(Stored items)
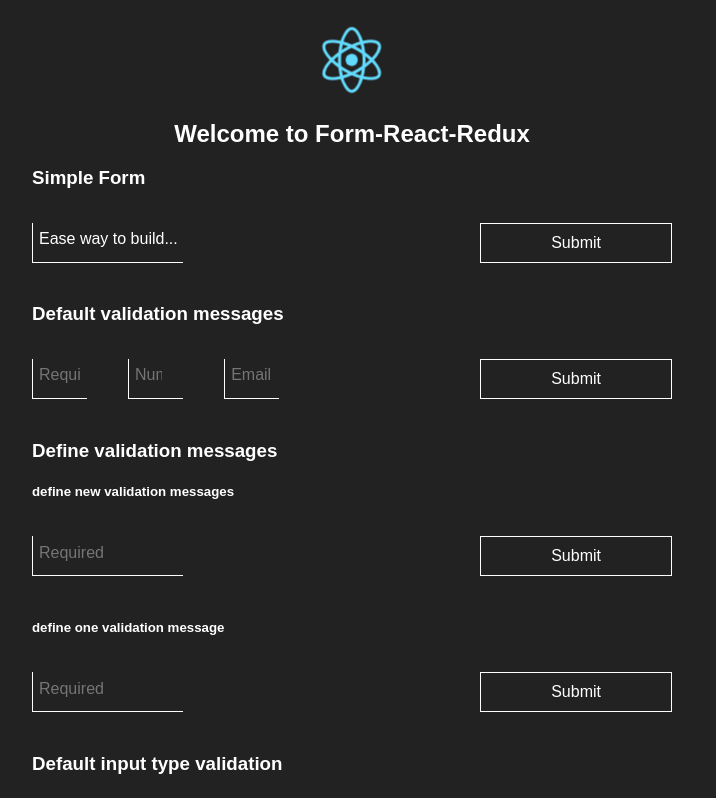
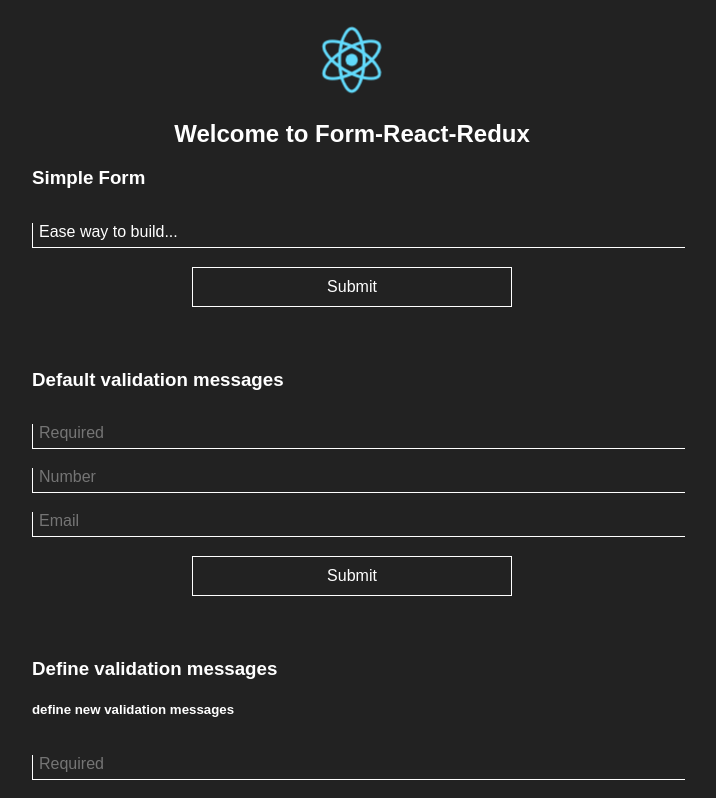
Before and after one commit to li5vany/for-m-react-redux, a React (Create React App) app: page / in a window 1280 px wide. Shown: the top 798 px of the page, without its empty margins (288-1004 px from the left). Built offline with nearby package versions, Linux system fonts and the light colour scheme.

Commit message:
Fix some bug. Add default props to default form. Change validation rules. History hot key only when form have focus. Add validation function and boolean value to define validation state of field.

```diff
--- a/public/index.html
+++ b/public/index.html
@@ -19,7 +19,7 @@
       work correctly both with client-side routing and a non-root public URL.
       Learn how to configure a non-root public URL by running `npm run build`.
     -->
-    <title>React App</title>
+    <title>Form-React-Redux</title>
   </head>
   <body>
     <noscript>
--- a/src/FormReactRedux.jsx
+++ b/src/FormReactRedux.jsx
@@ -5,7 +5,7 @@
 const regex = {
   htmlID: /^[a-zA-Z][\w:.-]*$/g,
   bracket: /\[(.*)\]/i,
-  decimal: /^\d+\.?\d*$/,
+  decimal: /^-?\d+\.?\d*$/,
   email: /^[a-z0-9!#$%&'*+/=?^_`{|}~.-]+@[a-z0-9]([a-z0-9-]*[a-z0-9])?(\.[a-z0-9]([a-z0-9-]*[a-z0-9])?)*$/i,
   escape: /[-[\]/{}()*+?.\\^$|]/g,
   flags: /^\/(.*)\/(.*)?/,
@@ -13,8 +13,8 @@
   naturalNumber: /^\d+$/,
   number: /^-?\d*(\.\d+)?$/,
   url: /(https?:\/\/(?:www\.|(?!www))[^\s.]+\.[^\s]{2,}|www\.[^\s]+\.[^\s]{2,})/i,
-  alphanumeric: /^[\w\d.\-+,:/\\!?]+$/i,
-  word: /^\w+$/i
+  alphanumeric: /^[\w\d.\-+,:/\\¡!¿?]+$/i,
+  word: /^[a-z,:.¡!¿?]+$/i
 };
 
 const adjustOffset = (el, offset) => {
@@ -35,9 +35,10 @@
 
 export const getUniqueKey = () => Math.floor(Math.random() * 10000) + '' + Math.floor(Math.random() * 10000);
 
-// TODO: checkbox not notification onchange when edit other form
-const FormReactRedux = ({children, formName, defaultValues, submit, onChange, language, formReactRedux, formReactReduxOnChange, formReactReduxUndo, formReactReduxRedo}) => {
-  console.log('formReactRedux', formReactRedux);
+
+const FormReactRedux = (props) => {
+  let {children, formName, defaultValues, submit, noPreventDefault, onChange, language, styleErrorMessage, formReactRedux, formReactReduxOnChange, formReactReduxUndo, formReactReduxRedo} = props;
+  // console.log('formReactRedux', formReactRedux);
 
   let values = getValueFromFormReactRedux(formName, formReactRedux, 'values', 'object', defaultValues && typeof defaultValues === "object" ? defaultValues : {}),
     errors = getValueFromFormReactRedux(formName, formReactRedux, 'errors', 'object', {}),
@@ -103,7 +104,7 @@
     }
   };
 
-  if (window) {
+  if (window && focus) {
     window.onkeyup = (e) => {
       if (e.ctrlKey && ((e.keyCode === 90 && e.shiftKey) || e.keyCode === 89)) {
         formReactReduxRedo(formName);
@@ -135,24 +136,46 @@
   };
 
   const initValidation = (item, tag) => {
+    const getErrorMessage = (msg) => item.props.errormessage ? item.props.errormessage : msg;
+
     if (item.props.required) {
-      validation[tag] = {required: true};
+      validation[tag] = {required: true, errorMessage: getErrorMessage('This is required')};
     }
-    if (item.props.pattern) {
-      validation[tag] = {...validation[tag], pattern: item.props.pattern, errorMessage: item.props.errormessage};
+    if (typeof item.props.validation === 'function' || typeof item.props.validation === 'boolean') {
+      validation[tag] = {...validation[tag], validation: item.props.validation, errorMessage: getErrorMessage('This field is wrong')};
+    } else if (item.props.pattern) {
+      validation[tag] = {...validation[tag], pattern: item.props.pattern, errorMessage: getErrorMessage('This field is wrong')};
     } else {
       if (item.props.type === 'number') {
-        validation[tag] = {...validation[tag], regex: 'number', errorMessage: 'This field most be number'};
-        if (item.props.naturalNumber) {
-          validation[tag] = {...validation[tag], regex: 'naturalNumber', errorMessage: 'This field most be natural number'};
+        validation[tag] = {...validation[tag], regex: 'number', errorMessage: getErrorMessage('This field most be number')};
+        if (item.props.naturalnumber) {
+          validation[tag] = {...validation[tag], regex: 'naturalNumber', errorMessage: getErrorMessage('This field most be natural number')};
+        } else if (item.props.decimal) {
+          validation[tag] = {...validation[tag], regex: 'decimal', errorMessage: getErrorMessage('This field most be decimal number')};
+        } else if (item.props.integer) {
+          validation[tag] = {...validation[tag], regex: 'integer', errorMessage: getErrorMessage('This field most be integer number')};
         }
       } else if (item.props.type === 'email') {
-        validation[tag] = {...validation[tag], regex: 'email', errorMessage: 'This field most be email'};
+        validation[tag] = {...validation[tag], regex: 'email', errorMessage: getErrorMessage('This field most be email')};
+      } else if (item.props.type === 'url') {
+        validation[tag] = {...validation[tag], regex: 'url', errorMessage: getErrorMessage('This field most be url')};
       } else {
         if (item.props.alphanumeric) {
-          validation[tag] = {...validation[tag], regex: 'alphanumeric', errorMessage: 'This field most be alphanumeric'};
+          validation[tag] = {...validation[tag], regex: 'alphanumeric', errorMessage: getErrorMessage('This field most be alphanumeric')};
         } else if (item.props.word) {
-          validation[tag] = {...validation[tag], regex: 'word', errorMessage: 'This field most be words'};
+          validation[tag] = {...validation[tag], regex: 'word', errorMessage: getErrorMessage('This field most be words')};
+        } else if (item.props.decimal) {
+          validation[tag] = {...validation[tag], regex: 'decimal', errorMessage: getErrorMessage('This field most be decimal number')};
+        } else if (item.props.integer) {
+          validation[tag] = {...validation[tag], regex: 'integer', errorMessage: getErrorMessage('This field most be integer number')};
+        } else if (item.props.naturalnumber) {
+          validation[tag] = {...validation[tag], regex: 'naturalNumber', errorMessage: getErrorMessage('This field most be natural number')};
+        } else if (item.props.number) {
+          validation[tag] = {...validation[tag], regex: 'number', errorMessage: getErrorMessage('This field most be number')};
+        } else if (item.props.email) {
+          validation[tag] = {...validation[tag], regex: 'email', errorMessage: getErrorMessage('This field most be email')};
+        } else if (item.props.url) {
+          validation[tag] = {...validation[tag], regex: 'url', errorMessage: getErrorMessage('This field most be url')};
         }
       }
     }
@@ -166,9 +189,15 @@
     if (validation[name]) {
       const genericWrongText = getText('This field is wrong');
       if (!values[name] && validation[name].required === true) {
-        errors[name] = getText("This field is required");
-      } else if ((values[name] && validation[name].required) || !validation[name].required) {
-        if (validation[name].pattern) {
+        errors[name] = getText(validation[name].errorMessage);
+      } else if (values[name]) {
+        if (typeof validation[name].validation !== 'undefined') {
+          if (typeof validation[name].validation === 'function') {
+            errors[name] = validation[name].validation(values[name], values) ? '' : (validation[name].errorMessage ? getText(validation[name].errorMessage) : genericWrongText);
+          } else if (typeof validation[name].validation === 'boolean') {
+            errors[name] = validation[name].validation ? '' : (validation[name].errorMessage ? getText(validation[name].errorMessage) : genericWrongText);
+          }
+        } else if (validation[name].pattern) {
           errors[name] = validation[name].pattern.test(values[name]) ? '' : (validation[name].errorMessage ? getText(validation[name].errorMessage) : genericWrongText);
         } else if (validation[name].regex) {
           errors[name] = isValidFn(validation[name].regex, name) ? '' : (validation[name].errorMessage ? getText(validation[name].errorMessage) : genericWrongText);
@@ -183,8 +212,14 @@
     if (validation[name]) {
       if (!values[name] && validation[name].required === true) {
         return false;
-      } else if ((values[name] && validation[name].required) || !validation[name].required) {
-        if (validation[name].pattern) {
+      } else if (values[name]) {
+        if (typeof validation[name].validation !== 'undefined') {
+          if (typeof validation[name].validation === 'function') {
+            return validation[name].validation(values[name], values);
+          } else if (typeof validation[name].validation === 'boolean') {
+            return validation[name].validation;
+          }
+        } else if (validation[name].pattern) {
           return validation[name].pattern.test(values[name]);
         } else if (validation[name].regex) {
           return isValidFn(validation[name].regex, name);
@@ -213,7 +248,9 @@
       } else {
         tag = 'name-' + getUniqueKey();
       }
-      if (values[tag]) {
+      if (typeof values[tag] === 'undefined' && typeof item.props.defaultValue !== 'undefined') {
+        values[tag] = item.props.defaultValue;
+      } else if (typeof values[tag] !== 'undefined') {
         values[tag] = values[tag];
       } else if (isCheckbox && item.props.value) {
         values[tag] = item.props.value;
@@ -326,7 +363,7 @@
       if (item.props && item.props.noerrormessage) {
         return React.cloneElement(item, object);
       }
-      return [React.cloneElement(item, object), <span key={getUniqueKey()} className="text-alert">{errors && errors[tag] && blurs && blurs[tag] ? errors[tag] : <span>&nbsp;</span>}</span>];
+      return [React.cloneElement(item, object), <span key={getUniqueKey()} style={styleErrorMessage} className="text-alert">{errors && errors[tag] && blurs && blurs[tag] ? errors[tag] : <span>&nbsp;</span>}</span>];
     }
     return React.cloneElement(item, object);
   };
@@ -343,12 +380,11 @@
     });
   };
 
-  return (
-    <div>
-      {formName ?
-        <form
-          className="form"
+
+  const form = formName ? <form
+    {...props}
     onSubmit={(e) => {
+      if (!noPreventDefault) {
         e.preventDefault();
         if (isValid) {
           if (submit) {
@@ -361,12 +397,12 @@
           }
           doTheChange();
         }
+      }
     }}>
     {childrenMap(Array.isArray(children) ? children : [children])}
-        </form>
-        : <div>►Please declare a name for this form‼</div>}
-    </div>
-  );
+  </form> : <div>►Please declare a name for this form‼</div>;
+
+  return (form);
 };
 
 const mapStateToProps = store => {
--- a/src/reduxcers/index.js
+++ b/src/reduxcers/index.js
@@ -29,19 +29,15 @@
               }
             }
           }
-          let tmpValue;
           if (typeof value === 'string') {
             if (value === 'true') {
-              tmpValue = true;
+              value = true;
             } else if (value === 'false') {
-              tmpValue = false;
+              value = false;
             } else if (/^-?\d*(\.\d+)?$/.test(value)) {
-              tmpValue = parseFloat(value);
+              value = parseFloat(value);
             } else if (/^-?\d+$/.test(value)) {
-              tmpValue = parseInt(value, 10);
-            }
-            if (typeof tmpValue === 'undefined') {
-              return state;
+              value = parseInt(value, 10);
             }
           }
           lastValues[name] = values[name];
```
Lines whose indentation alone changed are shown as unchanged.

#### EXERCISE DETAILS:
Go through the data and show every line where "return" occurs.

#### YOUR SOLUTION:
         return false;
+            return validation[name].validation(values[name], values);
+            return validation[name].validation;
           return validation[name].pattern.test(values[name]);
           return isValidFn(validation[name].regex, name);
         return React.cloneElement(item, object);
-      return [React.cloneElement(item, object), <span key={getUniqueKey()} className="text-alert">{errors && errors[tag] && blurs && blurs[tag] ? errors[tag] : <span>&nbsp;</span>}</span>];
+      return [React.cloneElement(item, object), <span key={getUniqueKey()} style={styleErrorMessage} className="text-alert">{errors && errors[tag] && blurs && blurs[tag] ? errors[tag] : <span>&nbsp;</span>}</span>];
     return React.cloneElement(item, object);
-  return (
+  return (form);
-              return state;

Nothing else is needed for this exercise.